Renders of Sable at Palm Beach.Fifteen residences have already sold. More from news02:37International architect Desmond Brooks selling luxury beach villa18 hours ago02:37Gold Coast property: Sovereign Islands mega mansion hits market with $16m price tag2 days ago “Many of the purchasers already live in Jefferson Lane,” CBRE residential project marketing director Nick Clydsdale said. “They like that Sable is an owner-occupied focused project.”He said apartments at Sable featured large bedrooms, built-in wardrobes and kitchens with island benches and butler’s pantries.An open-plan design allows for an easy transition between to the outside balcony while floor to ceiling windows allow plenty of light to filter in. Most apartments also offer spectacular ocean views. Renders of Sable at Palm Beach. Renders of Sable at Palm Beach.GOLD Coasters have emerged as the biggest group of buyers at Sable on Palm.The luxury Palm Beach development on 88 Jefferson Lane features 39 two and three-bedroom apartments across seven levels.
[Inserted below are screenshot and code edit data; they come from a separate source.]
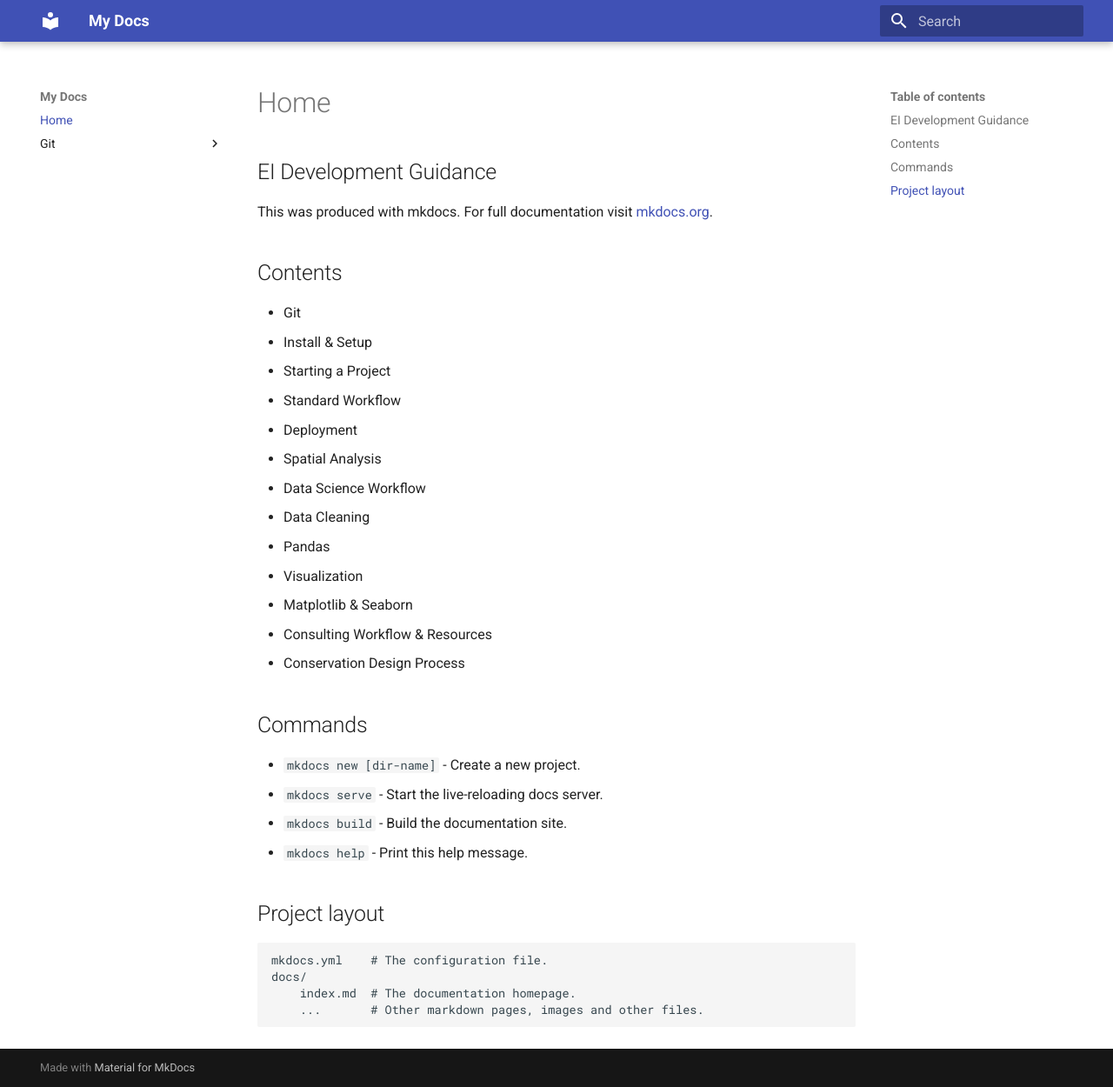
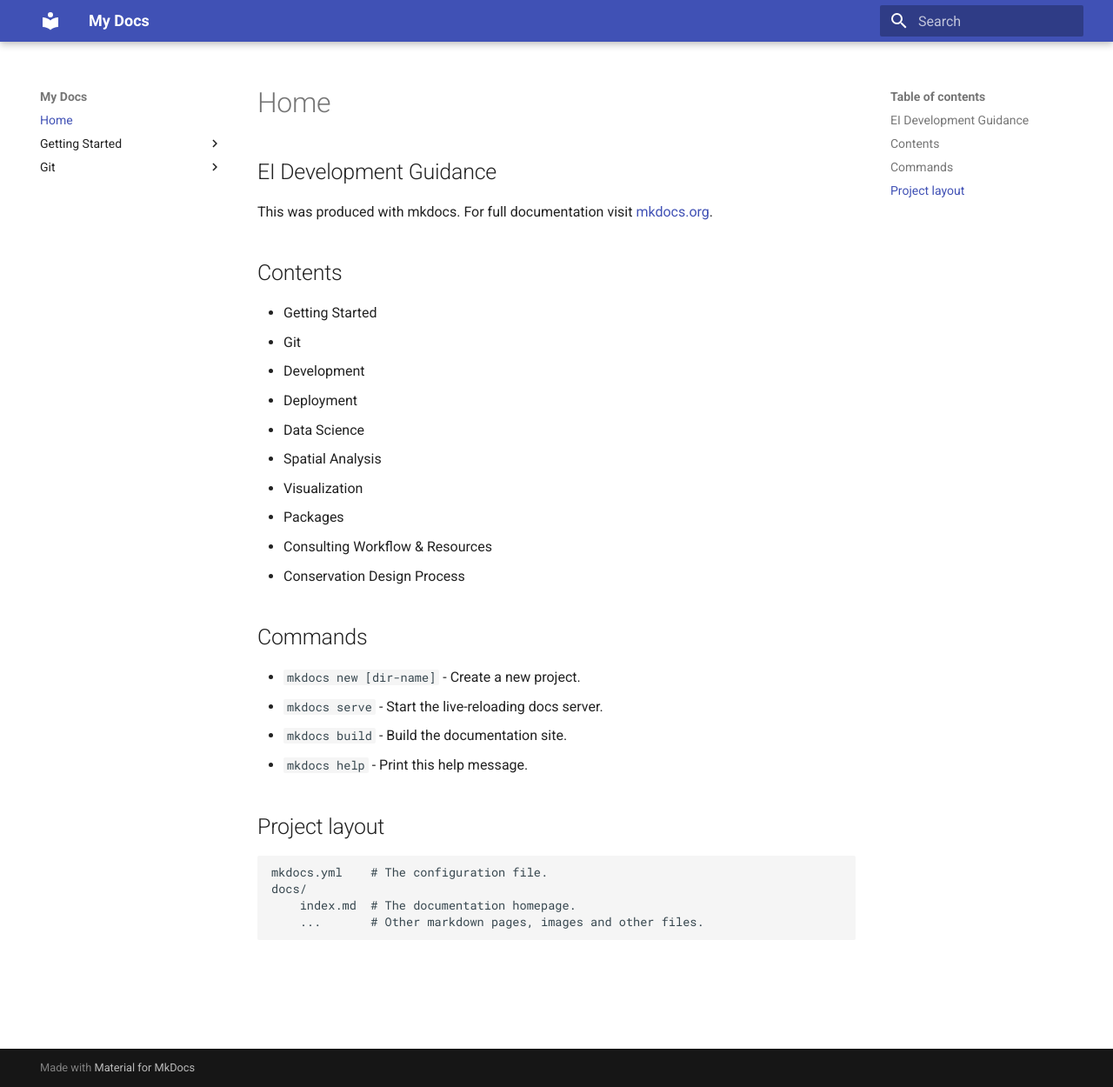
Before and after one commit to eriktuck/ei-dev, an MkDocs documentation site: the page built from docs/index.md, in a window 1280 px wide and 1250 px high. Shown: the whole window at 87% size. Built offline with MkDocs 1.6.1 and Material for MkDocs 9.7.7, drawn with Linux system fonts in a browser that asks for light colours.

Commit message:
Updated file structure with additional folders

```diff
--- a/docs/index.md
+++ b/docs/index.md
@@ -4,17 +4,14 @@
 
 ## Contents
 
+* Getting Started
 * Git
-  * Install & Setup
-  * Starting a Project
-  * Standard Workflow
+* Development
 * Deployment
+* Data Science
 * Spatial Analysis
-* Data Science Workflow
-  * Data Cleaning
-  * Pandas
 * Visualization
-  * Matplotlib & Seaborn
+* Packages
 * Consulting Workflow & Resources
 * Conservation Design Process
 
--- a/mkdocs.yml
+++ b/mkdocs.yml
@@ -2,5 +2,7 @@
 theme: material
 nav:
 - Home: 'index.md'
+- Getting Started:
+  - 'Project Planning': getting-started/project-planning.md
 - Git:
-  - 'Create Project': 'git-create-project.md'
+  - 'Create Project': 'git/initializing-git.md'
```
Also changed, not shown: docs/getting-started/project-planning.md (renamed from docs/project-planning.md), docs/git/initializing-git.md (renamed from docs/git-create-project.md).
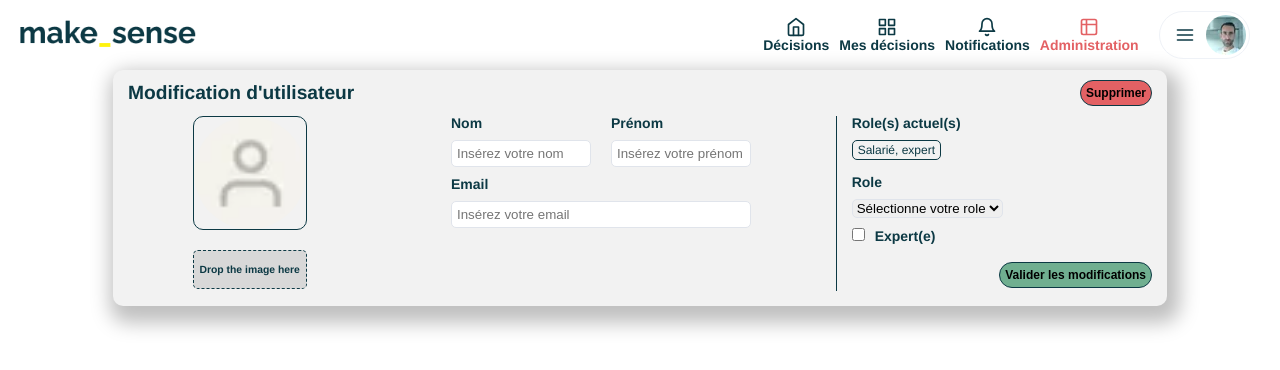
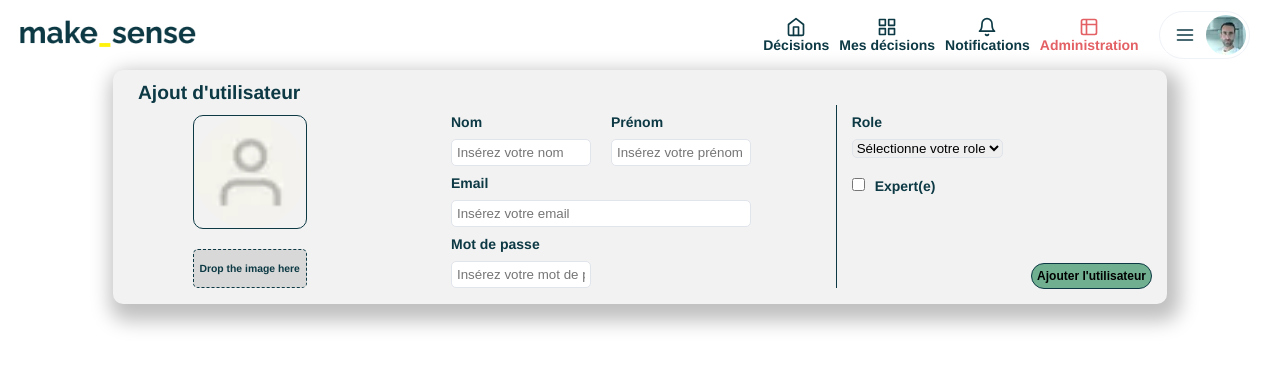
Before and after one commit to WildCodeSchool/2023-02-JS-RemoteFR-DeVMX-P3-Sense-Makers, a React (Vite) app in the folder frontend/: page /profile in a window 1280 px wide. Shown: the top 370 px of the page. Built offline with nearby package versions, Linux system fonts and the light colour scheme; no server answers.

Commit message:
Uncomment addUser.jsx

```diff
--- a/frontend/src/components/Profiles/AdminProfile.jsx
+++ b/frontend/src/components/Profiles/AdminProfile.jsx
@@ -1,7 +1,7 @@
 import DecisionsDetails from "./AdminComponents/DecisionsDetails";
 import DecisionsManagement from "./AdminComponents/DecisionsManagement";
-// import AddUser from "./AdminComponents/AddUser";
-import ModifyUser from "./GlobalComponents/ModifyUser";
+import AddUser from "./AdminComponents/AddUser";
+// import ModifyUser from "./GlobalComponents/ModifyUser";
 
 export default function AdminProfile() {
   return (
@@ -13,8 +13,8 @@ export default function AdminProfile() {
       {/* Gestion des utilisateurs */}
       {/* <hr />
         </summary> */}
-      {/* <AddUser /> */}
-      <ModifyUser />
+      <AddUser />
+      {/* <ModifyUser /> */}
 
       {/* </details> */}
     </div>
--- a/frontend/src/scss/Profils_scss/AdminComponents_scss/_addUser.scss
+++ b/frontend/src/scss/Profils_scss/AdminComponents_scss/_addUser.scss
@@ -22,7 +22,6 @@
     justify-content: flex-start;
     align-items: center;
     width: 13.75rem;
-    outline: 2px solid green;
 
     .add-user-title {
       font-size: $font-size-l;
```
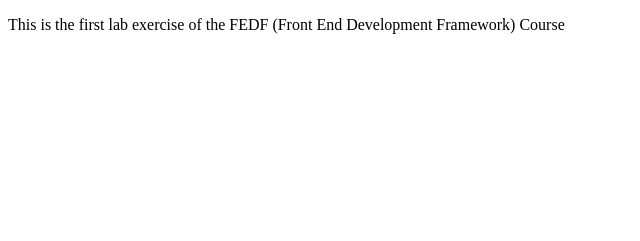
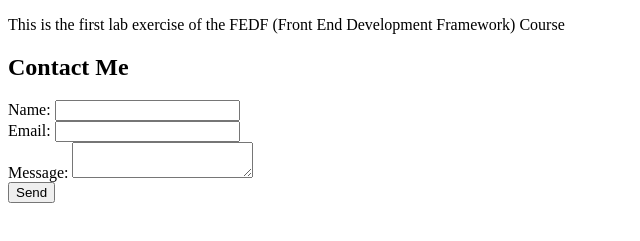
Before and after one commit to gaya3school/lab-exercises, a plain HTML site: page index.html in a window 1280 px wide. Shown: the part 105-346 px from the top of the page, without its empty margins (0-640 px from the left). Drawn offline with Linux system fonts and the light colour scheme.

Commit message:
now the contact feature is added

```diff
--- a/index.html
+++ b/index.html
@@ -7,6 +7,16 @@
                 <h1> GAYATHRI </h1>
                 <h3> LAB EXERCISE 1 </h3>
                 <p> This is the first lab exercise of the FEDF (Front End Development Framework) Course </p>
+<section id="contact">
+  <h2>Contact Me</h2>
+  <form>
+    <label>Name:</label> <input type="text" name="name"><br>
+    <label>Email:</label> <input type="email" name="email"><br>
+    <label>Message:</label> <textarea name="message"></textarea><br>
+    <input type="submit" value="Send">
+  </form>
+</section>
+
 		<!--INSERT HERE-->
         </body>
 </html>
```
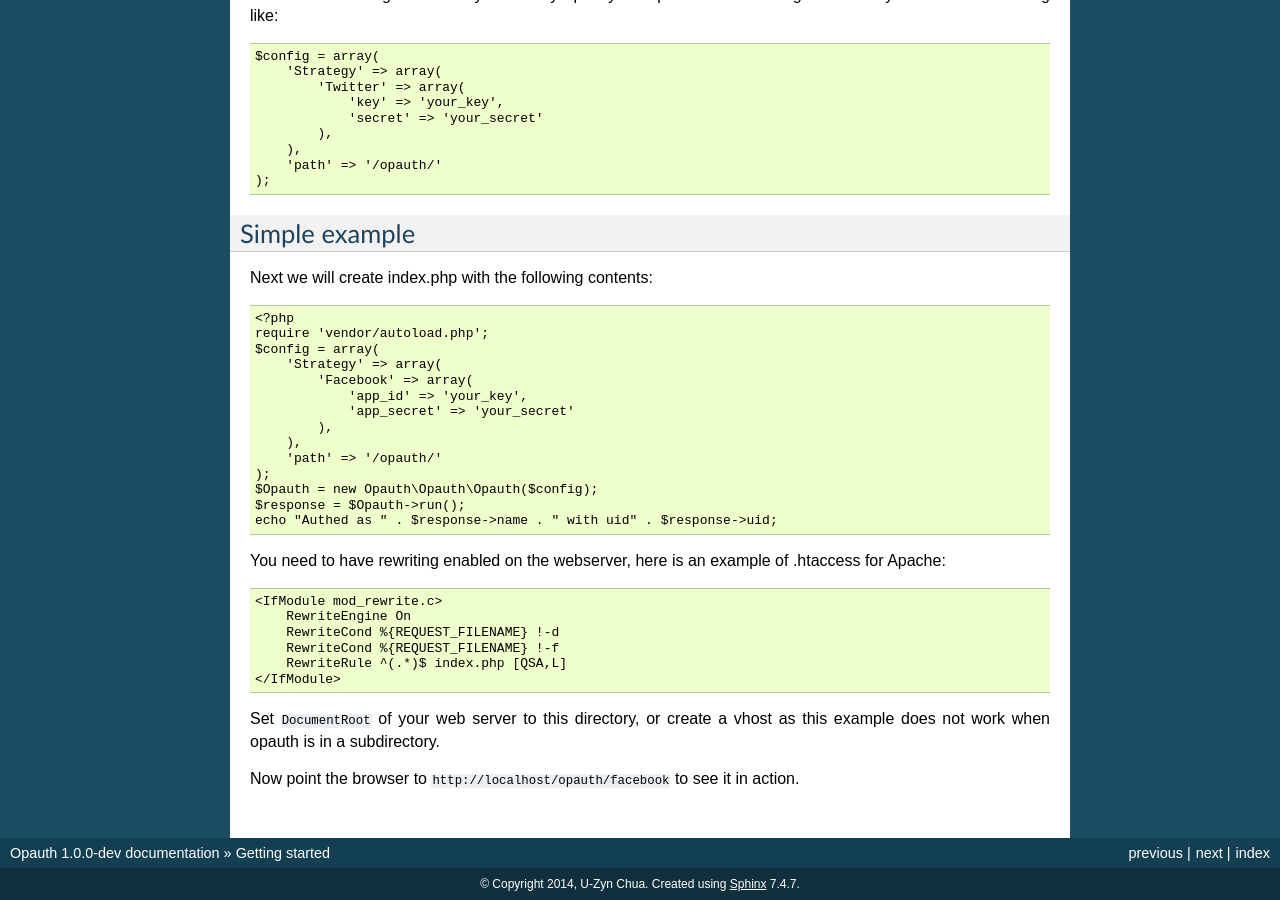
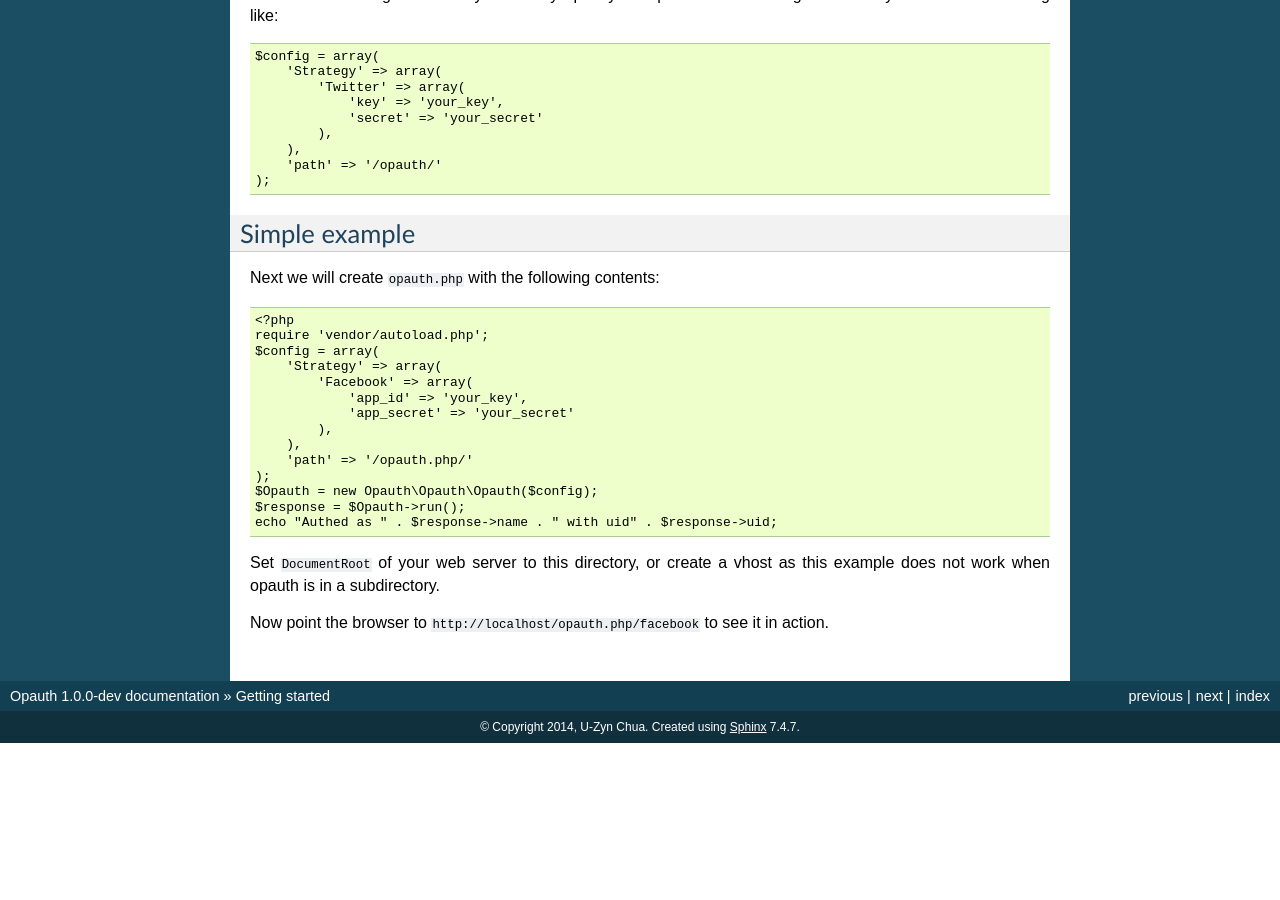
Before and after one commit to opauth/opauth, a Sphinx documentation site: the page built from docs/getting-started.rst, in a window 1280 px wide and 900 px high, scrolled down 616 px. Built offline with Sphinx 7.4.7, drawn with Linux system fonts in a browser that asks for light colours; after the commit the page ends 1359 px from its top, so only the background shows below that.

Commit message:
removing rewrite from simple example

```diff
--- a/docs/getting-started.rst
+++ b/docs/getting-started.rst
@@ -43,7 +43,7 @@ the configuration array is entirely up to you. Opauth uses a configuration array
 Simple example
 --------------------
 
-Next we will create index.php with the following contents::
+Next we will create ``opauth.php`` with the following contents::
 
     <?php
     require 'vendor/autoload.php';
@@ -54,22 +54,13 @@ Next we will create index.php with the following contents::
                 'app_secret' => 'your_secret'
             ),
         ),
-        'path' => '/opauth/'
+        'path' => '/opauth.php/'
     );
     $Opauth = new Opauth\Opauth\Opauth($config);
     $response = $Opauth->run();
     echo "Authed as " . $response->name . " with uid" . $response->uid;
 
-You need to have rewriting enabled on the webserver, here is an example of .htaccess for Apache::
-
-    <IfModule mod_rewrite.c>
-        RewriteEngine On
-        RewriteCond %{REQUEST_FILENAME} !-d
-        RewriteCond %{REQUEST_FILENAME} !-f
-        RewriteRule ^(.*)$ index.php [QSA,L]
-    </IfModule>
-
 Set ``DocumentRoot`` of your web server to this directory, or create a vhost as this example does not work when opauth
 is in a subdirectory.
 
-Now point the browser to ``http://localhost/opauth/facebook`` to see it in action.
+Now point the browser to ``http://localhost/opauth.php/facebook`` to see it in action.
```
Renders of Sable at Palm Beach.Palm Beach has had a surge in new apartment projects hitting the market recently. “I think what separates Sable from other projects is it’s a boutique development with a Jefferson Lane address,” Mr Clydsdale said. “There hasn’t been any expense spared in the finishes with huge balconies, timber floors and high ceilings.” Renders of Sable at Palm Beach.Two-bedroom apartments are priced from $560,000 while three-bedrooms are from $1.15 million.Body corporate fees are from $59 per week. An onsite display is open daily from 10-3pm.